|Source: The Young Turks-|
What the State of New Jersey is looking at is a different approach to fighting the War on Drugs. By decriminalizing small amounts of marijuana that people may possess. In other words, they are caught in possession of fifteen grams or less of marijuana, they would pay a fine for possessing that amount of marijuana. It's a step in the right direction but only a step because it means that people in New Jersey could still be arrested for using or selling marijuana. A narcotic that has similar affects as alcohol, perhaps with less consequences though.
What needs to be done in the War on Drugs, is we stop fighting it. Get the criminals out of the picture in narcotics industry. Whether it's legal or not, it's still an industry. And then pursue the criminals in the narcotics industry, people who prey on drug addicts, to get every dime they can out of them. Treat drug Addicts like the patients that they are and get them in drug rehab at their expense. Because this is their problem. And it's not other people's problems, until they hurt people with it. And not just decriminalize marijuana but Legalize it, with regulation and taxation like alcohol.
We now have two-million people in prison in America, a country thats supposed to be a liberal democracy. And I'm all for locking up criminals people who represent a threat to society. Drug addicts aren't criminals in the sense that they routinely hurt innocent people. If thats the only felony or felonies they've ever committed. They are patients with essentially a mental condition, who can't control and satisfy their urges for narcotics. And roughly 30% of all American inmates are in prison for a drug related offense and a lot of times, that has to do with possession or usage.
So what we need to do with this war, which is probably the 2nd dumbest war we've ever fought as a country, behind the 2nd Iraq War, is stop fighting it. Treat drug criminals like criminals, people who prey on drug addicts to get every dime out of them they can. Treat drug addicts like mental patients and get them the help they ned, so they can move on and live productive lives.

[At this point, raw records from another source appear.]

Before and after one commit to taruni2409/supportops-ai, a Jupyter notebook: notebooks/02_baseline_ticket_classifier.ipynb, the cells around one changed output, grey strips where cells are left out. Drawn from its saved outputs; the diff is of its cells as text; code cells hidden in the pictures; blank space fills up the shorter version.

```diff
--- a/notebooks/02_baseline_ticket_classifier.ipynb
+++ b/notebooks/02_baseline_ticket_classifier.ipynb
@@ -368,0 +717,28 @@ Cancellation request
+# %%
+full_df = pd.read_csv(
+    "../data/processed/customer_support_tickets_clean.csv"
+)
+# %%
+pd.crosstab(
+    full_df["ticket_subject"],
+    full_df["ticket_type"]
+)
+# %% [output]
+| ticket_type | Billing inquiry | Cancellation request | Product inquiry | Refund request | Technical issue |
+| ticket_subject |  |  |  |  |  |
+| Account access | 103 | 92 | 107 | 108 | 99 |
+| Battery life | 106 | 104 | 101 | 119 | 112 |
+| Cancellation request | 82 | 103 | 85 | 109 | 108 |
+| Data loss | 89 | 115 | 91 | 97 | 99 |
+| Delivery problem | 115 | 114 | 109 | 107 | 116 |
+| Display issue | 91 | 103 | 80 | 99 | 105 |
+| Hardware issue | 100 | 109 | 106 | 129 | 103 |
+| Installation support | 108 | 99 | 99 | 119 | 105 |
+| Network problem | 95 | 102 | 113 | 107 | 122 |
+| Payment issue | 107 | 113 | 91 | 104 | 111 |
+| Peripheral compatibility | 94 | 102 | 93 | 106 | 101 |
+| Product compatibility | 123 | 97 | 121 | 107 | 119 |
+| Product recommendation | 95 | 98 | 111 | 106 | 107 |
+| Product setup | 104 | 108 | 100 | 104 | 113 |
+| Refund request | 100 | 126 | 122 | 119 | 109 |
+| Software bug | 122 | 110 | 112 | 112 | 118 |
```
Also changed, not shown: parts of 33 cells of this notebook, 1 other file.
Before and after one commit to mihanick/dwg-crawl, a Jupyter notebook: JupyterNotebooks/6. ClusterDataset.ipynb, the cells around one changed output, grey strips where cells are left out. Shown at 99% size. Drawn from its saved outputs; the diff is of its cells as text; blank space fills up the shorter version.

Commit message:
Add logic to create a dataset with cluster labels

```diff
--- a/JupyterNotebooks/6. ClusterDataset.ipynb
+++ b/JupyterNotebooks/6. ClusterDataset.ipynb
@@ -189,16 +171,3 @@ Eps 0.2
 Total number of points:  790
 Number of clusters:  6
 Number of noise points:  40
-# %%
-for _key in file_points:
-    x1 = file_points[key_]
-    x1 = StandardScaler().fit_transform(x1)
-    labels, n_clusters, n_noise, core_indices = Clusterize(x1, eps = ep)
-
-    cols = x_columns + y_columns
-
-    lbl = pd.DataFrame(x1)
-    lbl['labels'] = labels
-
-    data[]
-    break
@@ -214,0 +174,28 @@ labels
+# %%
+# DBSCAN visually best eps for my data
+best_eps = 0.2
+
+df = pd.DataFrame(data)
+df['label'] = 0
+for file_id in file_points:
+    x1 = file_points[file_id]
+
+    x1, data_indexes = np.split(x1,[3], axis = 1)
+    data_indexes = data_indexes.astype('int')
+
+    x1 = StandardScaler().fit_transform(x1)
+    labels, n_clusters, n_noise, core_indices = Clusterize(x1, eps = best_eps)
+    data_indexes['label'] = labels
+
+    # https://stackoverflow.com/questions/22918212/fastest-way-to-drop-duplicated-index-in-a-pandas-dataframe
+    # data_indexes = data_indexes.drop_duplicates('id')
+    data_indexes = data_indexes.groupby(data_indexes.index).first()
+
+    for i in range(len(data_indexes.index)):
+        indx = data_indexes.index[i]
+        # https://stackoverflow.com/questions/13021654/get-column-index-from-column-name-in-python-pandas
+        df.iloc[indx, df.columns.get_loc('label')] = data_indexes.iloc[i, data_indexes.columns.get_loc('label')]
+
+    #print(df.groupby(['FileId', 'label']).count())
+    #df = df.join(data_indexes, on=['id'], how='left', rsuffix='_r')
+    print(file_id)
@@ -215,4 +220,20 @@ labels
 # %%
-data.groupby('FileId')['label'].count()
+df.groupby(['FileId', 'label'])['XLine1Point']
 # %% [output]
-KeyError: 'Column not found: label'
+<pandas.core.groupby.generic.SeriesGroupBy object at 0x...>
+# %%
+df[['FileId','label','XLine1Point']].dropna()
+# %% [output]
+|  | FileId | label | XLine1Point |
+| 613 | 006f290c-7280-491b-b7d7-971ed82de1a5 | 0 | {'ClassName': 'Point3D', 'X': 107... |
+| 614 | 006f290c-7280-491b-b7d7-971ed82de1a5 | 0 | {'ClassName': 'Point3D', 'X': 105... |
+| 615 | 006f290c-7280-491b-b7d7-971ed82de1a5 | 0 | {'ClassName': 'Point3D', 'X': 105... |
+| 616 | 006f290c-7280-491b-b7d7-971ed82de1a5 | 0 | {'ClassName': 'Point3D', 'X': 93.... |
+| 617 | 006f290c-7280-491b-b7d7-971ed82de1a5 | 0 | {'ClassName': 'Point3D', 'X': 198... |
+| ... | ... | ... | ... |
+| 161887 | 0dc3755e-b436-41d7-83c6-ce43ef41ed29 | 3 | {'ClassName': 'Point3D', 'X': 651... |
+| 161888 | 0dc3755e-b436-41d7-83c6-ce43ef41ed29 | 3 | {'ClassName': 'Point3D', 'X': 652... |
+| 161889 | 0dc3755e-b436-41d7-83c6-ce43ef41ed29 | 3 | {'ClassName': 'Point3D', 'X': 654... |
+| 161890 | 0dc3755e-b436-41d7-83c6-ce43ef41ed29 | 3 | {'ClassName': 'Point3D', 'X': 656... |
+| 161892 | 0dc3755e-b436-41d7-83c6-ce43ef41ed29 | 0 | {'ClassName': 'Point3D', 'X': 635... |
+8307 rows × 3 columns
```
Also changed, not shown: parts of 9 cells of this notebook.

What we also should be doing besides legalizing with regulation and taxation of marijuana, treat it like alcohol and I've been reluctant to take this position before, is to decriminalize other narcotics. Except for marijuana which would be legalized.
Which is to say instead of arresting people for simple possession of lets say heroin to use as an example instead have them pay a fine, based on the amount of heroin they possess and of course take away their heroin. If they are caught using lets say heroin, cocaine to use as examples, get them in drug rehab at their expense, instead of jail or prison. Until they are ready to return to society. And perhaps in a halfway house as well, again at their expense.
We've spent over a trillion dollars again fighting a war we've never should've started in the first place. And have a paid a heavy price for it, with all the drug addicts we now have locked up. As well as the drug addicts we now have on the street, because they've never gotten the help they should've in the first place.
And we've paid a heavy price for this so-called bogus (to be kind) War on Drugs, because it really isn't a war. You can't go to war with an idea or product. Only with people and groups of people. But enough with the bad English in describing narcotics policy in America and other countries. And the only people who have benefited from it, are the drug dealers themselves.
So we need a new approach in how we deal with narcotics. Take a realistic approach that is around personal freedom short of hurting innocent people and personal responsibility. Not there on heroin and other stronger narcotics, but locking people up for simply possessing those drugs and being addicted to them, hasn't worked. Of course go after the producers of heroin and cocaine, but their victims should be treated as such. Get them the help that they need and hold then responsible for the costs of getting over their addiction. With a safety net for people who simply can't afford their rehab.